experienced by many young people today. The snail shell covered in gold leaf and
mirrors represents the influence of capital and the importance of self-reflection in
finding one's identity
Size:L: 96CM, W:40CM, H:65CM
Upon my initial engagement with "Shan Hai Jing", I found myself questioning the veracity of the creatures delineated within its pages. The origins and authorship of this text, however, have proven elusive to substantiate.
It's noteworthy that Western fairy tales often embody a latent theme - that humans must conform to divine will and align with the rhythm of natural progression. An exemplar would be the tale of Prometheus, who incurred Zeus' wrath for his audacious act of procuring fire for mankind. In stark contrast, Eastern narratives, particularly those emerging from ancient China and centralized around "Shan Hai Jing", espouse a candid articulation of human defiance. The characters within these stories challenge divinity and nature alike, contesting their predetermined fates. Kua Fu's arduous pursuit of the sun in a bid to alleviate global droughts, which culminated in his demise from fatigue after seven days and nights, epitomizes this.
In an era bereft of socio-economic development, individuals disregarded ecological principles in a heedless onslaught against their environment. Nuclear power plants were erected in the face of significant risks when electrical demand soared. Forests were decimated without restraint when timber was needed. The repercussions of such insubordinate acts against nature were largely disregarded. As the world teeters on the precipice of a destructive cycle, one must ponder the fate of our fauna over the course of millennia. Will they face extinction, adapt to their new habitats, or possibly undergo a metamorphosis into species hitherto unseen, reminiscent of mythical creatures?
Involution, characterized by escalating competitive intensity, has permeated the lives of the younger generation across many Asian nations, with its reach continually expanding. This phenomenon is particularly entrenched in China, where individuals are drawn into a relentless cycle of competition from birth, through academia, and into adulthood's economic pressures. The collective desire is to extricate ourselves from this confounding cycle, but societal norms and expectations often make this seem insurmountable. Upon graduation, we are beset by daunting financial obligations, including exorbitant dowry prices and long-term loans. The scarcity of medical resources for aging parents only compounds these pressures. These collective experiences form the constellation of our existence.

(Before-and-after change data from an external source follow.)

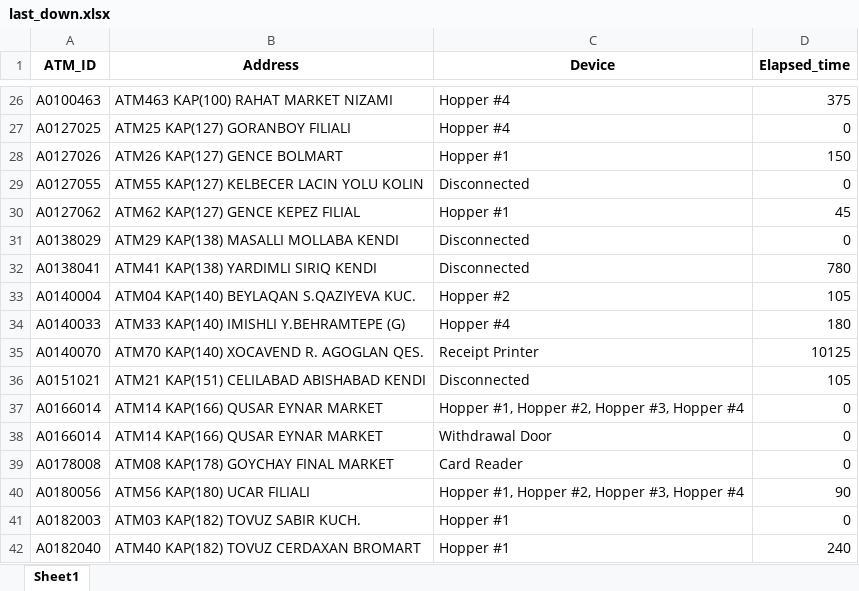
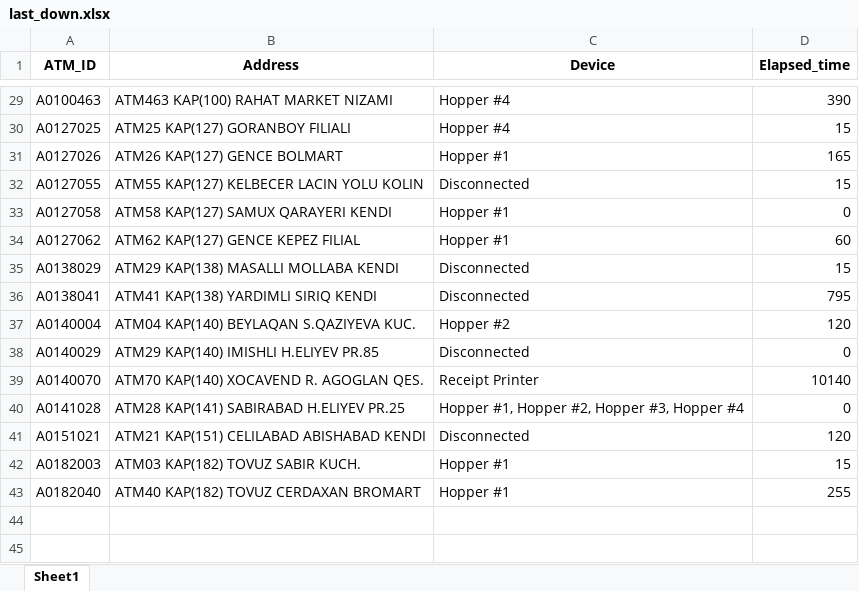
Before and after one commit to kbturgut090/fimi, an Excel workbook: last_down.xlsx, sheet Sheet1, drawn as a sheet; only a part is shown, gaps mark what is left out; values as stored, in another font and other column widths than the file's, no borders; removed rows and columns are numbered as before the commit, all else as after; the diff covers the shown part only; the diff names each change by its address in the sheet, - before the commit and + after, or states it on an @@ line.

```diff
--- a/last_down.xlsx (sheet Sheet1)
+++ b/last_down.xlsx (sheet Sheet1)
-D29 (Elapsed_time): 375
+D29 (Elapsed_time): 390
-D30 (Elapsed_time): 0
+D30 (Elapsed_time): 15
-D31 (Elapsed_time): 150
+D31 (Elapsed_time): 165
-D32 (Elapsed_time): 0
+D32 (Elapsed_time): 15
+row 33: A0127058 | ATM58 KAP(127) SAMUX QARAYERI KENDI | Hopper #1 | 0
-D34 (Elapsed_time): 45
+D34 (Elapsed_time): 60
-D35 (Elapsed_time): 0
+D35 (Elapsed_time): 15
-D36 (Elapsed_time): 780
+D36 (Elapsed_time): 795
-D37 (Elapsed_time): 105
+D37 (Elapsed_time): 120
-row 34: A0140033 | ATM33 KAP(140) IMISHLI Y.BEHRAMTEPE (G) | Hopper #4 | 180
+row 38: A0140029 | ATM29 KAP(140) IMISHLI H.ELIYEV PR.85 | Disconnected | 0
-D39 (Elapsed_time): 10125
+D39 (Elapsed_time): 10140
+row 40: A0141028 | ATM28 KAP(141) SABIRABAD H.ELIYEV PR.25 | Hopper #1, Hopper #2, Hopper #3, Hopper #4 | 0
-D41 (Elapsed_time): 105
+D41 (Elapsed_time): 120
-row 37: A0166014 | ATM14 KAP(166) QUSAR EYNAR MARKET | Hopper #1, Hopper #2, Hopper #3, Hopper #4 | 0
-row 38: A0166014 | ATM14 KAP(166) QUSAR EYNAR MARKET | Withdrawal Door | 0
-row 39: A0178008 | ATM08 KAP(178) GOYCHAY FINAL MARKET | Card Reader | 0
-row 40: A0180056 | ATM56 KAP(180) UCAR FILIALI | Hopper #1, Hopper #2, Hopper #3, Hopper #4 | 90
-D42 (Elapsed_time): 0
+D42 (Elapsed_time): 15
-D43 (Elapsed_time): 240
+D43 (Elapsed_time): 255
```
Also changed, not shown: 5 added rows, 2 removed rows and 22 edited cells elsewhere in this sheet.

The relentless pace of this lifestyle may eventually erode our individuality and aspirations. It raises the question of whether we will ultimately yield to the pressures of involution, or whether we will succumb to the overwhelming societal currents and vanish into its depths.